- [Data shown]
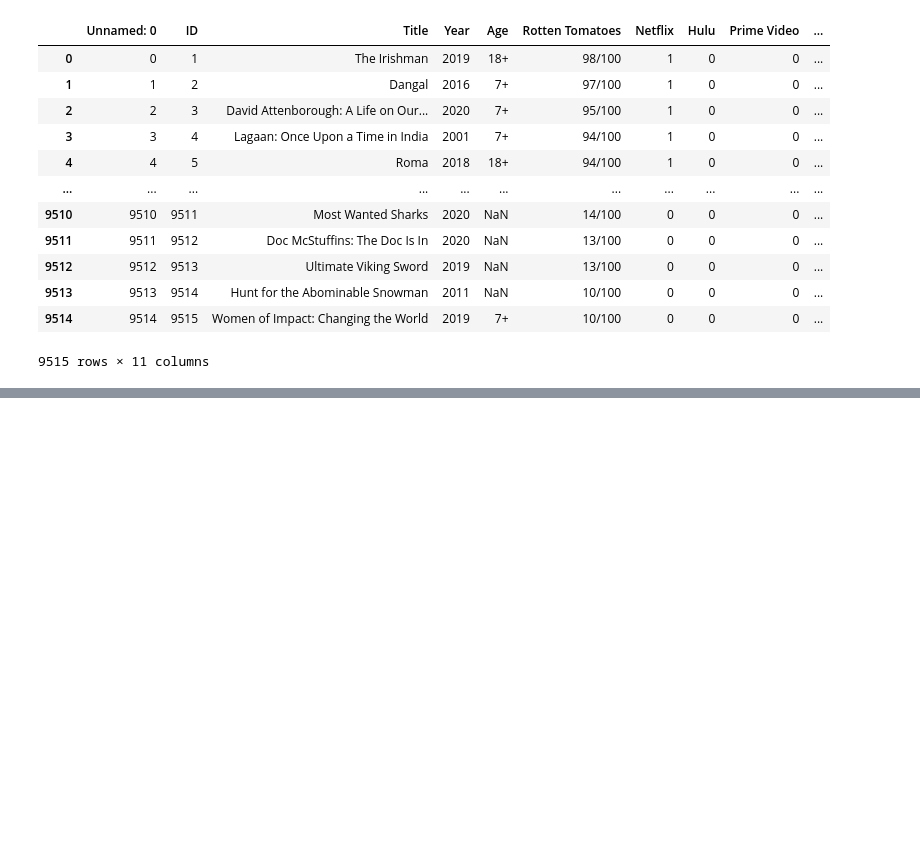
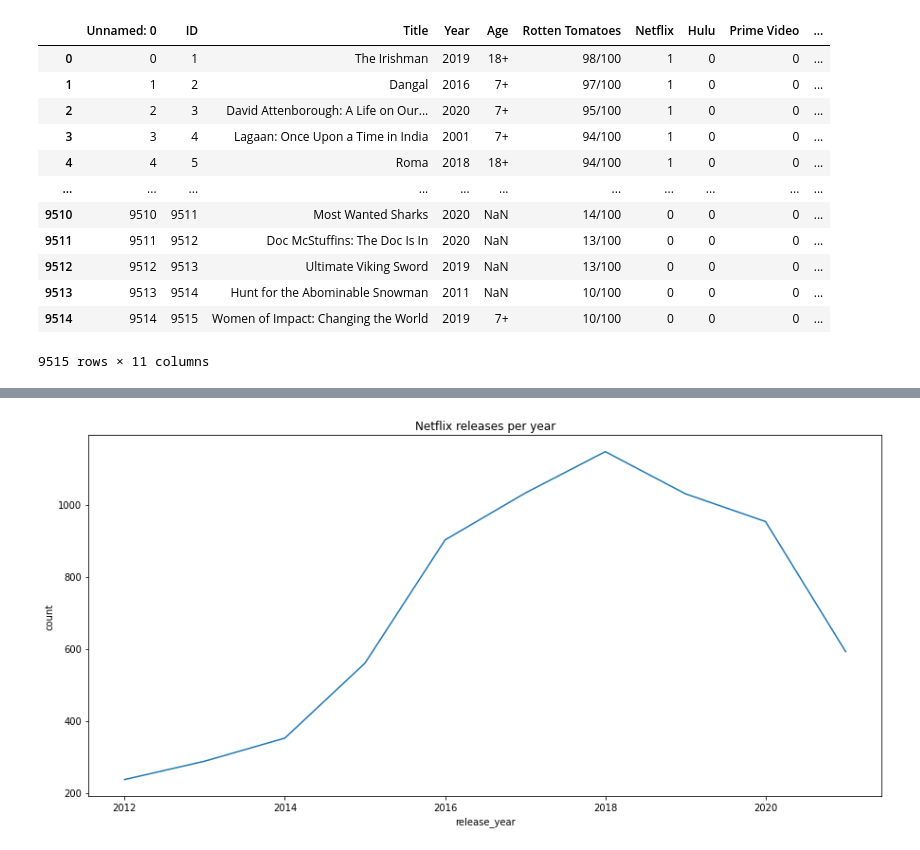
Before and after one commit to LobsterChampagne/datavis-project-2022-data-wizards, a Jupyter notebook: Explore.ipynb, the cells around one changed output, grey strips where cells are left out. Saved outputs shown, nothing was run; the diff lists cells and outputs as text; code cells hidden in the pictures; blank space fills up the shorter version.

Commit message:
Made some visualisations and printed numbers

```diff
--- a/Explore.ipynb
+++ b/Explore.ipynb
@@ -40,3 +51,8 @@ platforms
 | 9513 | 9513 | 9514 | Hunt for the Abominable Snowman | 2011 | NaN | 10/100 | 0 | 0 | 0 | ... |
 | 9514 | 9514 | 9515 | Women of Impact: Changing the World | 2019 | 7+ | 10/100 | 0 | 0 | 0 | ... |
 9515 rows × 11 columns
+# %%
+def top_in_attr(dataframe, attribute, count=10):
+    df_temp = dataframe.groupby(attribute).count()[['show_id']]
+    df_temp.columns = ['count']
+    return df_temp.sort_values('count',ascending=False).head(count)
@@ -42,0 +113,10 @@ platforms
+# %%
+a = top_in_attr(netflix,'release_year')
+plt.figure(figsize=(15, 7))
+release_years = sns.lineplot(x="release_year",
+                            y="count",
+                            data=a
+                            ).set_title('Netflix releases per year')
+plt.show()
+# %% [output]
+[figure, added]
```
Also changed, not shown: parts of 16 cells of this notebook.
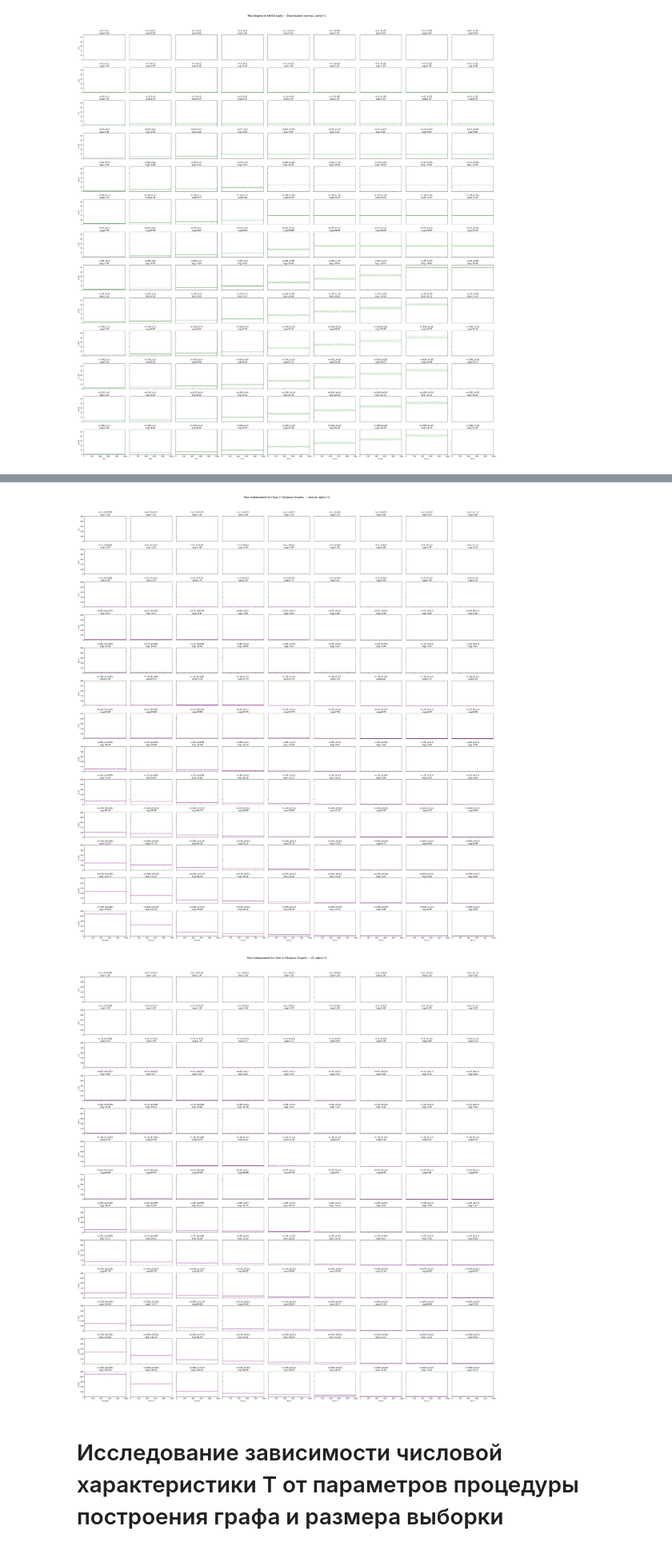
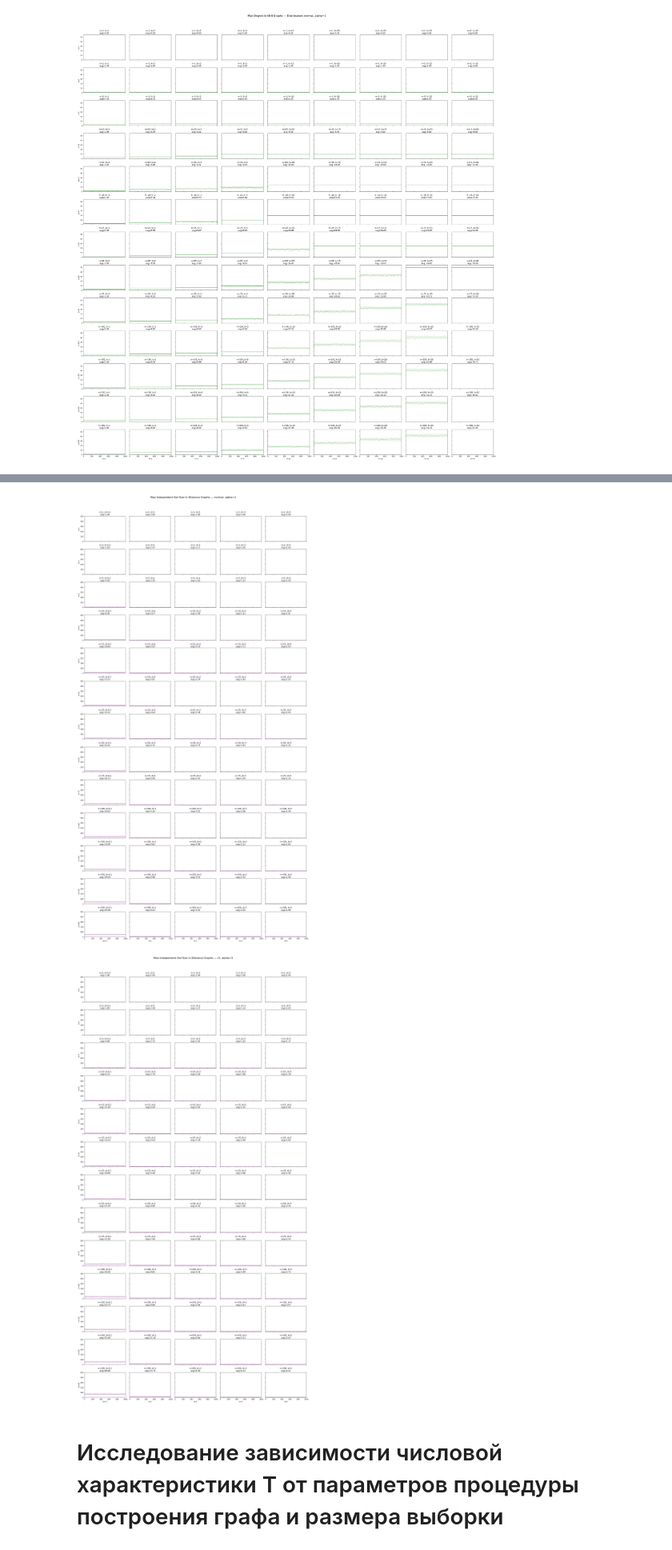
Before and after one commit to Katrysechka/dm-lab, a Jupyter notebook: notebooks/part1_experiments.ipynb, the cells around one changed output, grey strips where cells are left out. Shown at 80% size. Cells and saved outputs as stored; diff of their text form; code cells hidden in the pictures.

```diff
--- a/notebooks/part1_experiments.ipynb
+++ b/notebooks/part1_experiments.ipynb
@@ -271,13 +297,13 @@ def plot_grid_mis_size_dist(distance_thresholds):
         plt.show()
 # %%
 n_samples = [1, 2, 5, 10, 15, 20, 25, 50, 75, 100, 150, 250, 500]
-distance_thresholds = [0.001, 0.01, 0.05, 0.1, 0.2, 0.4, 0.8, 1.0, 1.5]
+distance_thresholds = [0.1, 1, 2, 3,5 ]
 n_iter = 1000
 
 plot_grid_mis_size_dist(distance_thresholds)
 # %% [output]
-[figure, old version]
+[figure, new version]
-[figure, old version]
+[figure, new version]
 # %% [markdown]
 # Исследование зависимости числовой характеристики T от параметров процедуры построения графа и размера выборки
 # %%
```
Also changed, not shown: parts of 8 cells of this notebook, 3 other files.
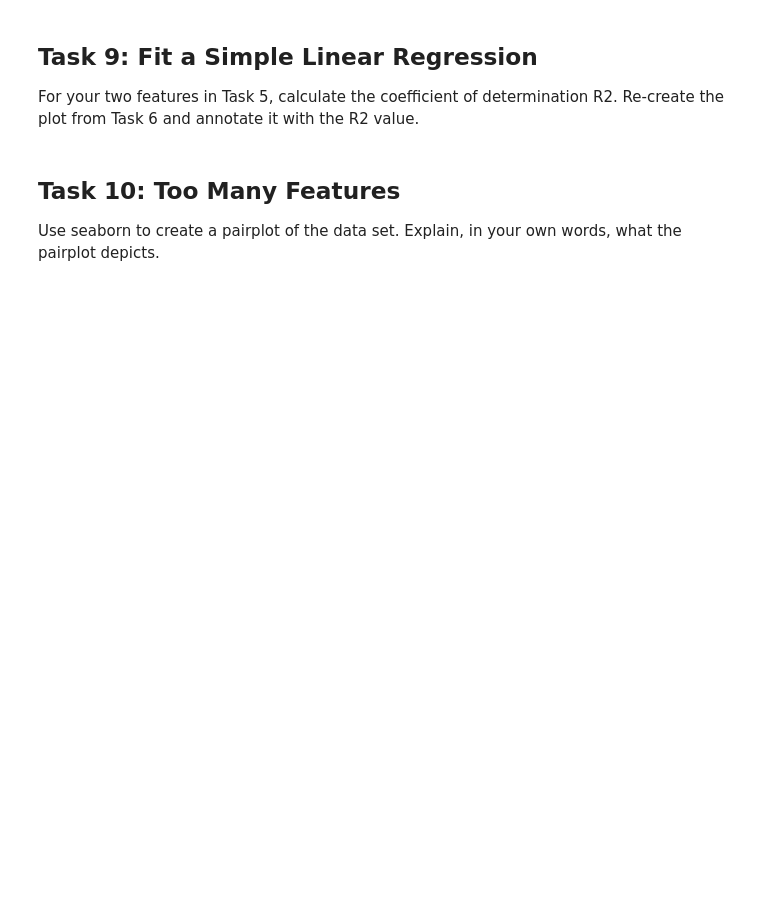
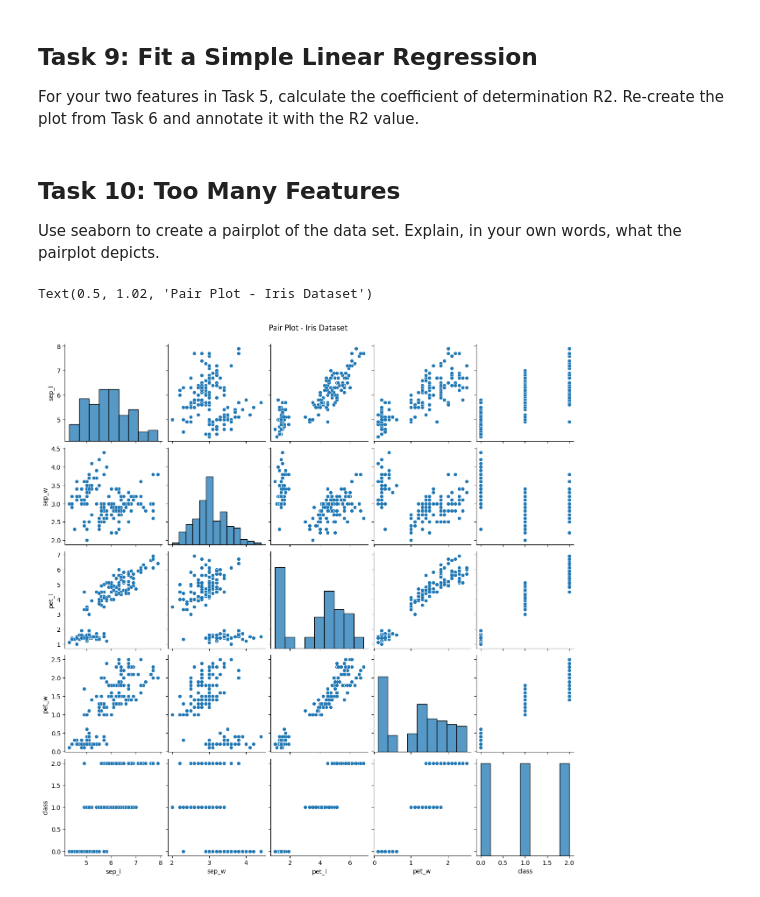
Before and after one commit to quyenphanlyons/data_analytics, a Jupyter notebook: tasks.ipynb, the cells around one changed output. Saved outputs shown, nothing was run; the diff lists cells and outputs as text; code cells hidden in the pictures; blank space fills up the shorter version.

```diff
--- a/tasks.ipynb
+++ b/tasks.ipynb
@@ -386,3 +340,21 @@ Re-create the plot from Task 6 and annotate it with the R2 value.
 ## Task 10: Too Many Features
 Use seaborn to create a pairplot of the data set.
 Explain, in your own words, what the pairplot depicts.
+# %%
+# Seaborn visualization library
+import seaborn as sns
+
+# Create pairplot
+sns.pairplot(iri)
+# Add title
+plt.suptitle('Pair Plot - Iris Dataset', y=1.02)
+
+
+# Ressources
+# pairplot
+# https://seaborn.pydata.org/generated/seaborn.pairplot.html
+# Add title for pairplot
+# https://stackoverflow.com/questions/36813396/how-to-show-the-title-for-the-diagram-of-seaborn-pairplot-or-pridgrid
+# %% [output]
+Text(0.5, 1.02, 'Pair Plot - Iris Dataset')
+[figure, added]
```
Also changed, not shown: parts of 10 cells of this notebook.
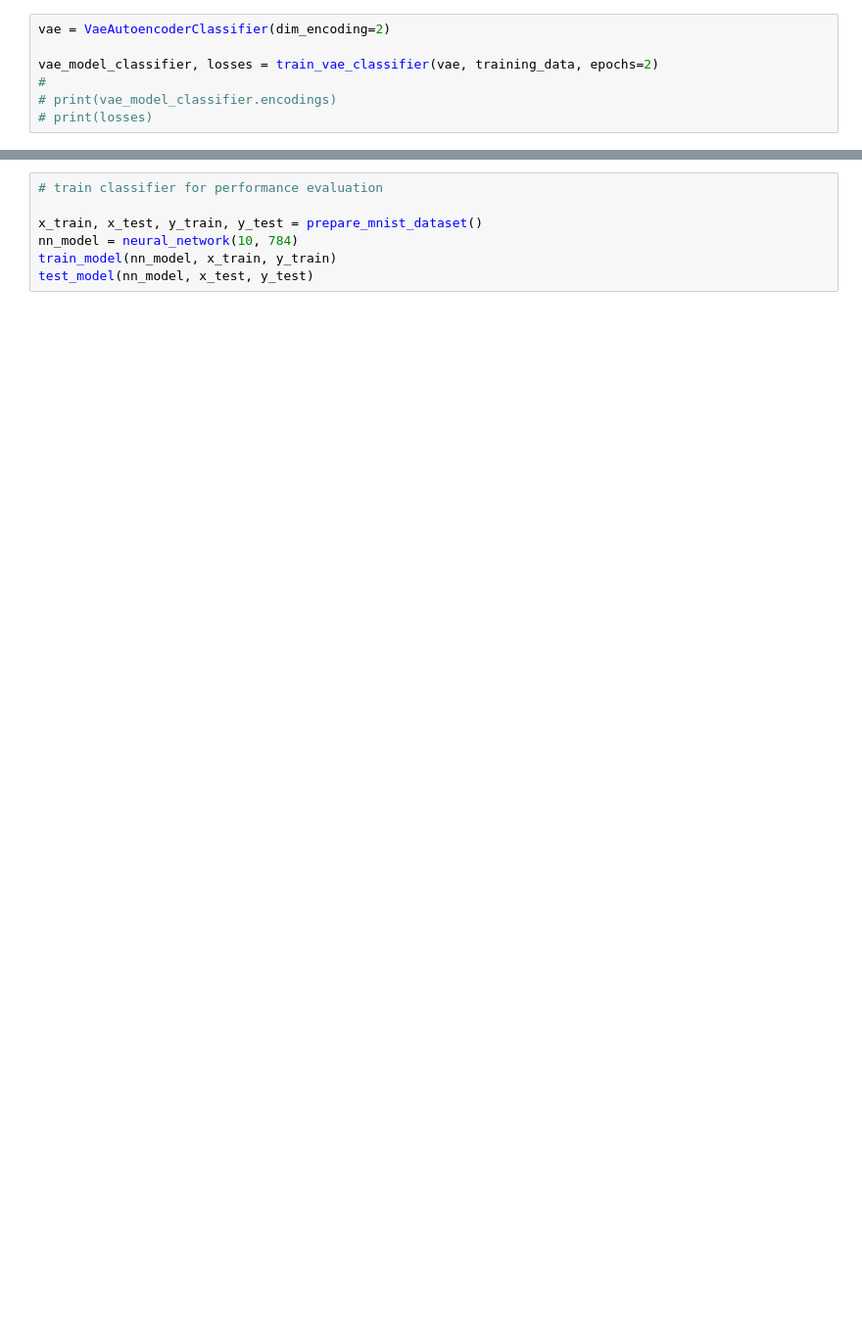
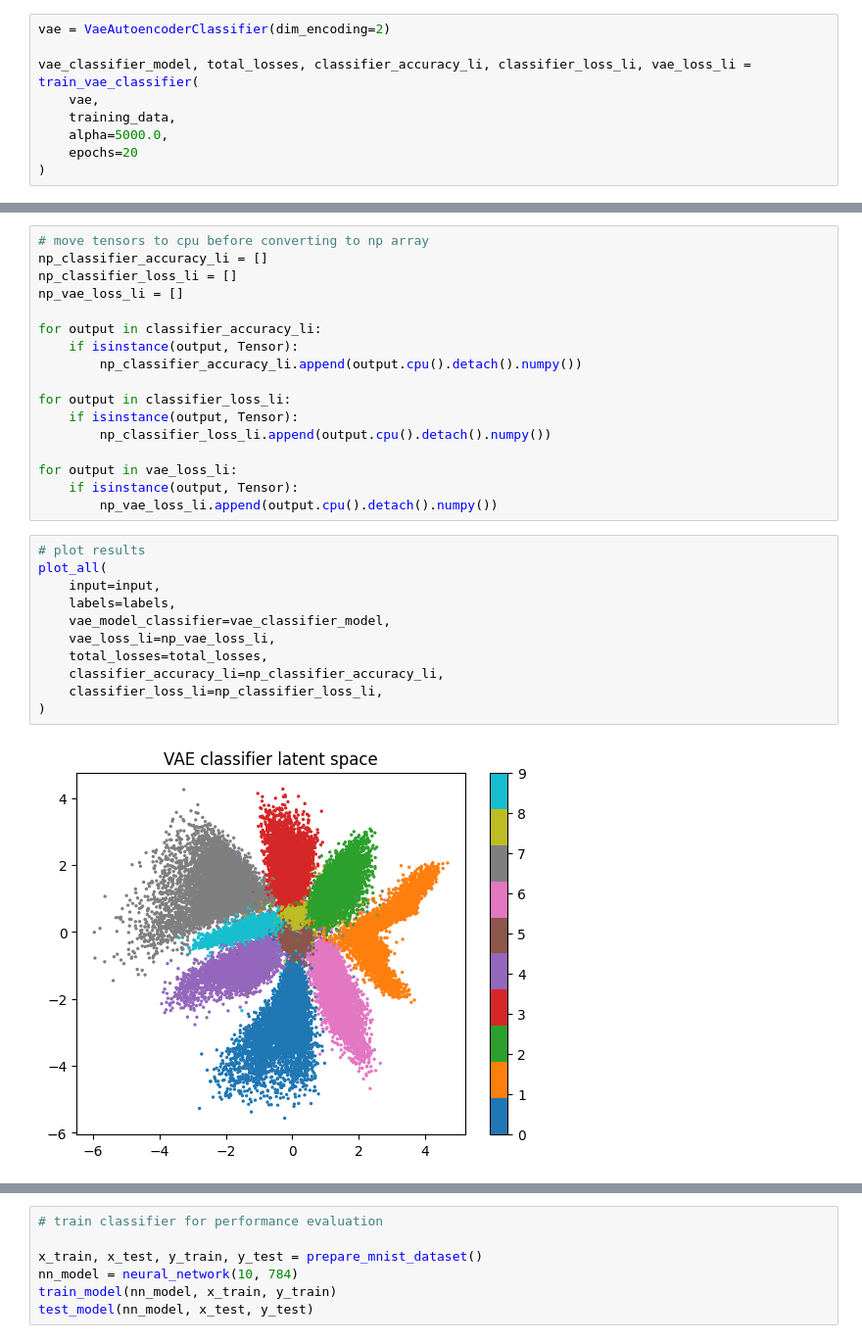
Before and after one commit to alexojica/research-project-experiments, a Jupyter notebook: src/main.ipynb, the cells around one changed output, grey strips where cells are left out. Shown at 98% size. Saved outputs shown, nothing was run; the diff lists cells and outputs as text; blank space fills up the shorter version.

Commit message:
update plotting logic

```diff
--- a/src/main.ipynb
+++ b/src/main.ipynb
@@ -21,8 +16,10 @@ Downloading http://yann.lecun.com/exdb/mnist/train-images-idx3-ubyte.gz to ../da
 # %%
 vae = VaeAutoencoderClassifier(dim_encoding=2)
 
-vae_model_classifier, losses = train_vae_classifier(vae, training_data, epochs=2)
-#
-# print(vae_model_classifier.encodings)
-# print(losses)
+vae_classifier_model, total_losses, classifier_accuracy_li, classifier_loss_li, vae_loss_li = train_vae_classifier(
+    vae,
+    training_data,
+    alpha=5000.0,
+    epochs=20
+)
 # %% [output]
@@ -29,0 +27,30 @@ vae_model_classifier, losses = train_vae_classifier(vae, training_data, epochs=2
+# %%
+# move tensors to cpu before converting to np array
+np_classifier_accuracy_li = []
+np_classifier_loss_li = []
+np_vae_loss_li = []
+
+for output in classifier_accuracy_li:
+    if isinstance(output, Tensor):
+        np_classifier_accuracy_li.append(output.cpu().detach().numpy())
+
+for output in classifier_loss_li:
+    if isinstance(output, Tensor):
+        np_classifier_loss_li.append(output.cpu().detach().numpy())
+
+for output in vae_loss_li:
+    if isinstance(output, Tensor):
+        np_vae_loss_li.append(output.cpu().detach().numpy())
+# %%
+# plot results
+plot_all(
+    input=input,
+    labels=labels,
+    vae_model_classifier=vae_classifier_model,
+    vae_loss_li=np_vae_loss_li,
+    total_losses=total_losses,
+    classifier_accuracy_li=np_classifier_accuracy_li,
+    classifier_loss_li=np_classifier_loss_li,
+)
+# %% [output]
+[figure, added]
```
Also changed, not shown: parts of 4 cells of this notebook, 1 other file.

- [Work required] What is the number of lines in the data above that contain the word "nothing"? Report the figure only.

- [Written answer] 3